Christina Peer

The Ohio Attorney General’s office (AG) has issued an opinion regarding the obligations of education costs for students placed in out-of-state residential facilities. And while the opinion is not controlling on the courts, they may refer to it when making decisions.

There has long been confusion regarding financial responsibility for the education costs of a child in the custody of a public service agency who is placed in a private residential facility outside the state of Ohio.
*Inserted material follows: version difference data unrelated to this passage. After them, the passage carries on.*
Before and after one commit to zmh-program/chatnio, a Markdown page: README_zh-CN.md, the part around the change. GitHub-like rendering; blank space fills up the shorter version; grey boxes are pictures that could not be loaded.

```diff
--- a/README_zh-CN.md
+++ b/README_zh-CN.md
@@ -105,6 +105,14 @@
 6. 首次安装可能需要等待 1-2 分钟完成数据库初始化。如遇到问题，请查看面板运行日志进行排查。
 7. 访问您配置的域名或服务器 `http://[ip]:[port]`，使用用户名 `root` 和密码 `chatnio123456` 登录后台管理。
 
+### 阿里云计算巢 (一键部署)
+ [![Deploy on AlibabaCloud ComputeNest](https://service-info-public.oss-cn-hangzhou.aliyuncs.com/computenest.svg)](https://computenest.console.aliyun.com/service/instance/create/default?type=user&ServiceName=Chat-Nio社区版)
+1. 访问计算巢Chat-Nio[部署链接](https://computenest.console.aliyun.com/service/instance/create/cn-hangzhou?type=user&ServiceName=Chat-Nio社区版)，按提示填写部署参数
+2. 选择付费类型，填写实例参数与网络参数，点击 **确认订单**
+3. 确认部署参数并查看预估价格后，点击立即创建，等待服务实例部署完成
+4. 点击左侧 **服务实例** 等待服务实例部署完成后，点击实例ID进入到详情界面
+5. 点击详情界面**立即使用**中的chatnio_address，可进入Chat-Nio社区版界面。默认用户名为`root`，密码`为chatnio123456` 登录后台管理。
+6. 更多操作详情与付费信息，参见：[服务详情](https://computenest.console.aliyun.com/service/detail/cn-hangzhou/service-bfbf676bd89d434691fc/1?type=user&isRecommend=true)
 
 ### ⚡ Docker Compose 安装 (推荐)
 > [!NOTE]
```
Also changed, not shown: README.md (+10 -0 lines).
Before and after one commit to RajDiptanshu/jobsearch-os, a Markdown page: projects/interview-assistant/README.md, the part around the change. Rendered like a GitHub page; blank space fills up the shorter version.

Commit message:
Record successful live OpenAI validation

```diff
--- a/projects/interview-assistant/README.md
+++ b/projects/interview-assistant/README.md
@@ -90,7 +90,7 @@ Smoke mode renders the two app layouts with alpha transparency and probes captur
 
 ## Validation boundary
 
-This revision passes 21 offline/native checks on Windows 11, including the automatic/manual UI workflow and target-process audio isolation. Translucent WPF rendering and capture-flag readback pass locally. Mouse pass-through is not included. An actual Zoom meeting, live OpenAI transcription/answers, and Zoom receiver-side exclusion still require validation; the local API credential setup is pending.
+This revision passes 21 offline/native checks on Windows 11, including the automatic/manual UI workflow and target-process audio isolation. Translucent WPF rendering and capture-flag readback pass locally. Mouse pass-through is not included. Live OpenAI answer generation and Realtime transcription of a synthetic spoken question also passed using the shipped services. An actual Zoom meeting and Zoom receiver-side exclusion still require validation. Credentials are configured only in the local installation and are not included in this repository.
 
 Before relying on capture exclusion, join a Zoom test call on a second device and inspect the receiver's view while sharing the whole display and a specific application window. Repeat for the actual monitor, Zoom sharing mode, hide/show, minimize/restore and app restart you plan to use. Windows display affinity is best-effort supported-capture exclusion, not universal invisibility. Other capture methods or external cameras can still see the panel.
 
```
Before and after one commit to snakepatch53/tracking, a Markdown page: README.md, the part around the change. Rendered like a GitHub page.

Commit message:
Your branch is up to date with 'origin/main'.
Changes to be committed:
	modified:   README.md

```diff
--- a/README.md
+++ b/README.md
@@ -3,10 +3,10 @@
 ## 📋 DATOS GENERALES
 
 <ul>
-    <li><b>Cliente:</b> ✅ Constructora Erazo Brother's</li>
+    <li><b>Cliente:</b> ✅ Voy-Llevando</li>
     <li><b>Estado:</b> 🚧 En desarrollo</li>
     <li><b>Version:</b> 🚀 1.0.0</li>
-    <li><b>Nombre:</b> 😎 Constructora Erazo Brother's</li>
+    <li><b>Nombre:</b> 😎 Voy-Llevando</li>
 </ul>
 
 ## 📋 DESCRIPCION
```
Is it the responsibility of the board of education of the student’s home school district, the board of education of the school district the student is moving to, or another public entity in Ohio?

The AG concluded that when an abused, neglected or dependent child is in the custody of a public agency and then placed in a private, out-of-state residential facility, in a state that is a member of the Interstate Compact on the Placement of Children, the school district designated by the court will be responsible for the costs of educating that child. The court will decide which school district holds that responsibility, based on which district is the student’s “school district of residence” under the Ohio Revised Code. Depending on a number of variables, including whether the child receives special education, different provisions of the Ohio Revised Code apply to determine which school district is the child’s “school district of residence.”

The AG based this conclusion on the Interstate Compact on the Placement of Children, which was adopted by Ohio in 2006. The Interstate Compact continues the care provided by a public agency when a child is placed in another state. The state that sends the child retains jurisdiction over related custody matters. The Interstate Compact does not determine the distribution or division of costs for educating the child. However, it does provide that such costs should be divided and assessed as they would have been if the child was placed in Ohio. For children residing in Ohio, who are in the custody of a public agency, the Ohio Revised Code designates the child’s “school district of residence” as the district responsible for the child’s educational costs. Therefore, the AG concluded the child’s “school district of residence,” as determined by the applicable provisions of the Ohio Revised Code, would likewise be responsible for the educational costs of a child’s out-of-state placement.

Although the opinion is informative, it is only general guidance. It does however highlight the need for school districts to ensure that, if they are designated the “school district of residence” for a child, the court’s determination is correct. If the school district determines that it is not the child’s “school district of residence,” steps should be taken immediately to rectify the situation due to the potential costs involved. Additionally, school districts should remember that different provisions of the Ohio Revised Code apply to “school district of residence” determinations depending on the circumstances (e.g., child requiring special education, incarcerated parent, etc.). Districts should work directly with legal counsel regarding specific situations.

Christina Peer is chair of the Education Law group at Walter | Haverfield. She can be reached at or at 216-928-2918.